* _TRY IT_
When you retype the records that follow, keep each word as it is and drop any pictures.
━━━ DATA LISTING
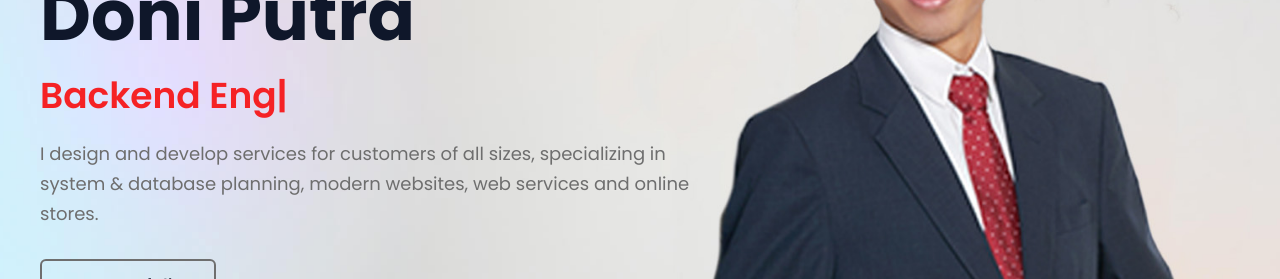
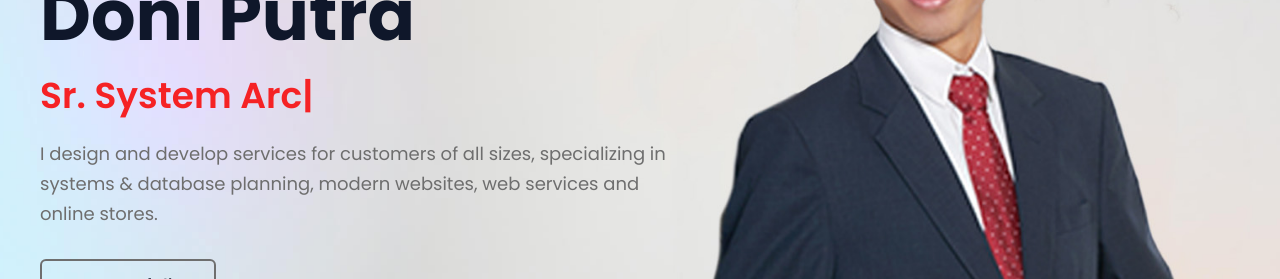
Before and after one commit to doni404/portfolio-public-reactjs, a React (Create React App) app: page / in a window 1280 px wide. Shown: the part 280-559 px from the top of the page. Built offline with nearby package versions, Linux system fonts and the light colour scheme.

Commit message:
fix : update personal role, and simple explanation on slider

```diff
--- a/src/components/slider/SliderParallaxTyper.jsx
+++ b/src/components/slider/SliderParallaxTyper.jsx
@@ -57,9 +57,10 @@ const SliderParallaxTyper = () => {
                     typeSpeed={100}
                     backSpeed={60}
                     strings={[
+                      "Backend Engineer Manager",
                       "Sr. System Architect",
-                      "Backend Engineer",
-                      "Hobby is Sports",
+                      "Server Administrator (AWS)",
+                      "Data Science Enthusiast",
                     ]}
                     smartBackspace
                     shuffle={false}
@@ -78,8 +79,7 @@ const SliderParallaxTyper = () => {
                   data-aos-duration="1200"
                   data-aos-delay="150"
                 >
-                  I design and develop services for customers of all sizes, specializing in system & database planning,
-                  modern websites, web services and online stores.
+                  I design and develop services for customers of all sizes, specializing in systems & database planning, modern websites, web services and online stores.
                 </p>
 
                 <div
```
━━━━━━
* _RESULT OF THE EXERCISE_
Before and after one commit to doni404/portfolio-public-reactjs, a React (Create React App) app: page / in a window 1280 px wide. Shown: the part 280-559 px from the top of the page. Built offline with nearby package versions, Linux system fonts and the light colour scheme.

Commit message:
fix : update personal role, and simple explanation on slider

```diff
--- a/src/components/slider/SliderParallaxTyper.jsx
+++ b/src/components/slider/SliderParallaxTyper.jsx
@@ -57,9 +57,10 @@ const SliderParallaxTyper = () => {
                     typeSpeed={100}
                     backSpeed={60}
                     strings={[
+                      "Backend Engineer Manager",
                       "Sr. System Architect",
-                      "Backend Engineer",
-                      "Hobby is Sports",
+                      "Server Administrator (AWS)",
+                      "Data Science Enthusiast",
                     ]}
                     smartBackspace
                     shuffle={false}
@@ -78,8 +79,7 @@ const SliderParallaxTyper = () => {
                   data-aos-duration="1200"
                   data-aos-delay="150"
                 >
-                  I design and develop services for customers of all sizes, specializing in system & database planning,
-                  modern websites, web services and online stores.
+                  I design and develop services for customers of all sizes, specializing in systems & database planning, modern websites, web services and online stores.
                 </p>
 
                 <div
```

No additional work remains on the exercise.